START LISTED ENTRIES

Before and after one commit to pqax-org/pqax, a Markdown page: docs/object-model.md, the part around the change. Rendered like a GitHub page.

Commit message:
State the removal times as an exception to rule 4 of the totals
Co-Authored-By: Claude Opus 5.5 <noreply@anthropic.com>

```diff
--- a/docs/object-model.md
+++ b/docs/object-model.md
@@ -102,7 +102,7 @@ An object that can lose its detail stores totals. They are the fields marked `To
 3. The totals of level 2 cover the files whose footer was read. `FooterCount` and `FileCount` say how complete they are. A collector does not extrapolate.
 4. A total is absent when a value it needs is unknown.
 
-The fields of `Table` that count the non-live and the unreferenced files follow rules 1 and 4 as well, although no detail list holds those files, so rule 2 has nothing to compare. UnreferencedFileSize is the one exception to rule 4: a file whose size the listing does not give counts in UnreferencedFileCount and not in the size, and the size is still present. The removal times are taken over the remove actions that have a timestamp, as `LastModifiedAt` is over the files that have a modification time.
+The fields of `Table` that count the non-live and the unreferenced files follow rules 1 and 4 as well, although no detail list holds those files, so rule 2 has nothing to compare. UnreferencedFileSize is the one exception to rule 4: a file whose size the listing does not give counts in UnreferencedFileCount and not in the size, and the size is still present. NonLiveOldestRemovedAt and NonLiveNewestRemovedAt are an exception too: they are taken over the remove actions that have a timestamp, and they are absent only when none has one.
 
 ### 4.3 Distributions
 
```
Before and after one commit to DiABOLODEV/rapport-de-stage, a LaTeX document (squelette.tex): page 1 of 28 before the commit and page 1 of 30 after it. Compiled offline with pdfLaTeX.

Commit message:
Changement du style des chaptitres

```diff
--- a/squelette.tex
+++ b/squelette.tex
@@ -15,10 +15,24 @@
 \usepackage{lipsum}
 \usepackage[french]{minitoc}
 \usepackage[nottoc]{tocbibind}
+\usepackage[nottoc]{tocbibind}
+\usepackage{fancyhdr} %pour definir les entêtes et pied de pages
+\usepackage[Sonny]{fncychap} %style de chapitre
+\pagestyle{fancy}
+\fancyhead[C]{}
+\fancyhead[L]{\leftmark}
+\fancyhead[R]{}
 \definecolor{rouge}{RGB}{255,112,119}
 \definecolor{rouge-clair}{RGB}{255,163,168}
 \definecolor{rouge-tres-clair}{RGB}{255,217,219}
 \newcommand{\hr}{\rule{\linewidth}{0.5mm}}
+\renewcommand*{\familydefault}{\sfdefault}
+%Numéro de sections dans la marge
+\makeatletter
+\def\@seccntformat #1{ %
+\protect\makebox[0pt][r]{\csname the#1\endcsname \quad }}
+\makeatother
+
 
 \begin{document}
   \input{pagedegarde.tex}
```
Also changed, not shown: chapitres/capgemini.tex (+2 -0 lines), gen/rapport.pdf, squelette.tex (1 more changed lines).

END LISTED ENTRIES

- TASK INSTRUCTIONS
For this listing, copy out every line that includes the word "object".

- RESPONSE BOX
Before and after one commit to pqax-org/pqax, a Markdown page: docs/object-model.md, the part around the change. Rendered like a GitHub page.
--- a/docs/object-model.md
+++ b/docs/object-model.md
@@ -102,7 +102,7 @@ An object that can lose its detail stores totals. They are the fields marked `To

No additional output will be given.